In September 1848, Atkinson called the meeting that established the board of trustees of Tualatin Academy (today’s Pacific University in Forest Grove). He served as secretary of the trustees for the rest of his life. He also helped to start academies and seminaries in Oregon City and in Steilacoom and Cheney, Washington. After 1880, he led the process in which Whitman Seminary in Walla Walla, Washington, became Whitman College.
Atkinson made eight visits to New England during his forty years in Oregon, the first in 1852 and the last in 1887. He spoke in churches and schools on behalf of Oregon schools, raising money and recruiting teachers and missionaries.

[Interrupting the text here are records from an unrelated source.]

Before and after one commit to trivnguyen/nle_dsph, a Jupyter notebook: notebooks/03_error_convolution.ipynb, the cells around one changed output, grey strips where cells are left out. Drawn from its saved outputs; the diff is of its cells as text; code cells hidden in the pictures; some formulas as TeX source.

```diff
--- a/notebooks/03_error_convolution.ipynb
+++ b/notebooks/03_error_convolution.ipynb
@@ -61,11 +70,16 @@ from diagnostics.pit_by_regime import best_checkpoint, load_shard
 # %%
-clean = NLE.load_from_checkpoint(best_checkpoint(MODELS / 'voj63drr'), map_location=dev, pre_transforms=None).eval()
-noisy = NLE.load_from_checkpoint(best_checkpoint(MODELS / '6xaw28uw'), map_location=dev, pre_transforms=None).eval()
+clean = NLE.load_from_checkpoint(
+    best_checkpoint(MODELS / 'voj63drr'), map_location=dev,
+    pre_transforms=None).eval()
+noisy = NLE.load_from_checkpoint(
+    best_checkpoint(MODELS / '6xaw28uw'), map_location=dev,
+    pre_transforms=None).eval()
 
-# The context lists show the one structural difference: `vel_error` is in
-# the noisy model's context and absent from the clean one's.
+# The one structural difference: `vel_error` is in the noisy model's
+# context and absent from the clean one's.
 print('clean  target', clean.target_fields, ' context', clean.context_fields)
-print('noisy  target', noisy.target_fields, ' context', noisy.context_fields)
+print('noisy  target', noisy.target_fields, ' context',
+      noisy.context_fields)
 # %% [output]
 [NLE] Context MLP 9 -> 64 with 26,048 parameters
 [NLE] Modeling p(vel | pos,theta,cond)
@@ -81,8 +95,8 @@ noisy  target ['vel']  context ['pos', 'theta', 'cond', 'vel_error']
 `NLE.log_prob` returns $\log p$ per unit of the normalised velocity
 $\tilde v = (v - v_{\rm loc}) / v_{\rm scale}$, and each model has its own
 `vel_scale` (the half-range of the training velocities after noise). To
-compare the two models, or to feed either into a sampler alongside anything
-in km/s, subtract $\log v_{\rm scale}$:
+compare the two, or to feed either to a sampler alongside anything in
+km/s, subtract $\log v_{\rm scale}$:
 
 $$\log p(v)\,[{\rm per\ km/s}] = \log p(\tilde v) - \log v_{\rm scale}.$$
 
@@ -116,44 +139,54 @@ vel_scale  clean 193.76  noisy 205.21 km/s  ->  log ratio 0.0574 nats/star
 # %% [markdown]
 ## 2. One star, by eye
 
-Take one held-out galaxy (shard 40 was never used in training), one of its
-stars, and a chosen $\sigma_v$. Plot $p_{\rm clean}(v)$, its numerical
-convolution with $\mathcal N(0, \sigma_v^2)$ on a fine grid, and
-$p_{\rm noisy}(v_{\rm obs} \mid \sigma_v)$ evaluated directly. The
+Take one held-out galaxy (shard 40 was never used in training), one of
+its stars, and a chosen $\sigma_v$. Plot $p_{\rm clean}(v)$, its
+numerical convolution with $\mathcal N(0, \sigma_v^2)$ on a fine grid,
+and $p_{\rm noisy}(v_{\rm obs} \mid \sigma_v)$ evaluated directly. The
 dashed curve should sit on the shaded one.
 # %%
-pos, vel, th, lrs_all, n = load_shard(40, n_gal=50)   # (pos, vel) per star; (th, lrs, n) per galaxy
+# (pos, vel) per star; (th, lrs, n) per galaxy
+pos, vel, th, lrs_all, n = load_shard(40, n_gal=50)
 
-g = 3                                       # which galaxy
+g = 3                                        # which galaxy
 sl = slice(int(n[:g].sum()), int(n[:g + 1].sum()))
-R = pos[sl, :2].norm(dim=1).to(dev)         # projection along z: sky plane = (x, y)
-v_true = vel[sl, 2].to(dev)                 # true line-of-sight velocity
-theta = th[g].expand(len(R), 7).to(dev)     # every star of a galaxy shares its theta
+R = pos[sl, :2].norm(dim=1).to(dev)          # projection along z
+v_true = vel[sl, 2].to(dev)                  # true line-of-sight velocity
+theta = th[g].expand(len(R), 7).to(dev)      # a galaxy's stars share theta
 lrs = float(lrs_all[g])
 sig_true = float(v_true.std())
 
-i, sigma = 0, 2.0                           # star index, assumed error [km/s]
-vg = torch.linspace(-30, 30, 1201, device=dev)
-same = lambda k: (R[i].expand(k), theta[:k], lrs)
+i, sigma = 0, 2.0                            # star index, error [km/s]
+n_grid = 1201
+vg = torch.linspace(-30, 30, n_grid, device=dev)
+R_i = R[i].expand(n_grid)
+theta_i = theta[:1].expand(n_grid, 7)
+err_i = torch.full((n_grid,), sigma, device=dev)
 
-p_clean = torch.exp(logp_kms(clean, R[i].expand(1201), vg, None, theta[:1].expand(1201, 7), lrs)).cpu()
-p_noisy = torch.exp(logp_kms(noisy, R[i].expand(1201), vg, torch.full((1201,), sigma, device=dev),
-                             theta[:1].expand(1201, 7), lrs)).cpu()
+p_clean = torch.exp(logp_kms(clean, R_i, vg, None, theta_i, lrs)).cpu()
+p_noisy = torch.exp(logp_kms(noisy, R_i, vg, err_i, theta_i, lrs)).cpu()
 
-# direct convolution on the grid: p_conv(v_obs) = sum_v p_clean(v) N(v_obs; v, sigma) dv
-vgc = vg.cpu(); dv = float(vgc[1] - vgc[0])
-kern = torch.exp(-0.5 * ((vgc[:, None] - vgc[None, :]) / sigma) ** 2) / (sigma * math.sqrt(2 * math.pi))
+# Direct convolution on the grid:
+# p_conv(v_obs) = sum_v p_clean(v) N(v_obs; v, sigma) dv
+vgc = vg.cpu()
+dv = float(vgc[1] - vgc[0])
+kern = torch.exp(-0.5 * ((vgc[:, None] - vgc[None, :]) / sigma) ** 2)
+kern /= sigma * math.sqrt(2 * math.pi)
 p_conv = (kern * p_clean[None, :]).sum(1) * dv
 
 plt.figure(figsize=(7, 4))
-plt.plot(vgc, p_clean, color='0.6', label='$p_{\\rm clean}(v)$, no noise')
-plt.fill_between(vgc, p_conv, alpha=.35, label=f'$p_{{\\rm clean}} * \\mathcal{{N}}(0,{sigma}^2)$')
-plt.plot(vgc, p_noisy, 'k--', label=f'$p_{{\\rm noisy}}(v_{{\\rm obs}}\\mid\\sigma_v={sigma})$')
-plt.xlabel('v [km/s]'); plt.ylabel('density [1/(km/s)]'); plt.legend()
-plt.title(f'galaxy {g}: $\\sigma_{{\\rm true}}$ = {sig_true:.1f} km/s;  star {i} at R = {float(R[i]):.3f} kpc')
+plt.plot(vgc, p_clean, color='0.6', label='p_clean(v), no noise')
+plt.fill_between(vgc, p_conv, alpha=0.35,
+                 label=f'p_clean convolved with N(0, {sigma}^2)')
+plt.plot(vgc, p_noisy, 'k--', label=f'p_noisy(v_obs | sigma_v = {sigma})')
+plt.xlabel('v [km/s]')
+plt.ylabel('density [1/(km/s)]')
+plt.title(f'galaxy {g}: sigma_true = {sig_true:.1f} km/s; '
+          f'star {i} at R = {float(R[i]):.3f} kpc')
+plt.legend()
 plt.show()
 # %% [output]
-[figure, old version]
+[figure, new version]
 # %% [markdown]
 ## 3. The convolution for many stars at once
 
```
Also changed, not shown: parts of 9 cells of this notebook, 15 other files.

He also addressed business groups on the economic potential of Oregon and the Pacific Northwest. He visited Puget Sound in 1859 and Alaska in 1884, making both trips on behalf of the American Home Missionary Society.
With a wide range of interests beyond churches and schools, Atkinson kept meteorological records, was an avid gardener, and wrote extensively in the Oregonian on the Great Northern Railroad, Indian affairs, and agricultural matters. In 1866, he climbed Mt. Hood with a party that included Alphonso Wood, a botanist on the faculty of Dartmouth College; he reported on the excursion in the Oregonian.
Atkinson died of a heart attack in February 1889, while recovering from pneumonia. The Atkinson Elementary School in Portland is named in his honor, as are the Atkinson Memorial Church and Atkinson Park in Oregon City.Written by:Donald Sevetson
Sevetson, Donald J., "George Atkinson, Harvey Scott, and the Portland High School Controversy of 1880." Oregon Historical Quarterly 108.3 (Fall, 2007): 458-473.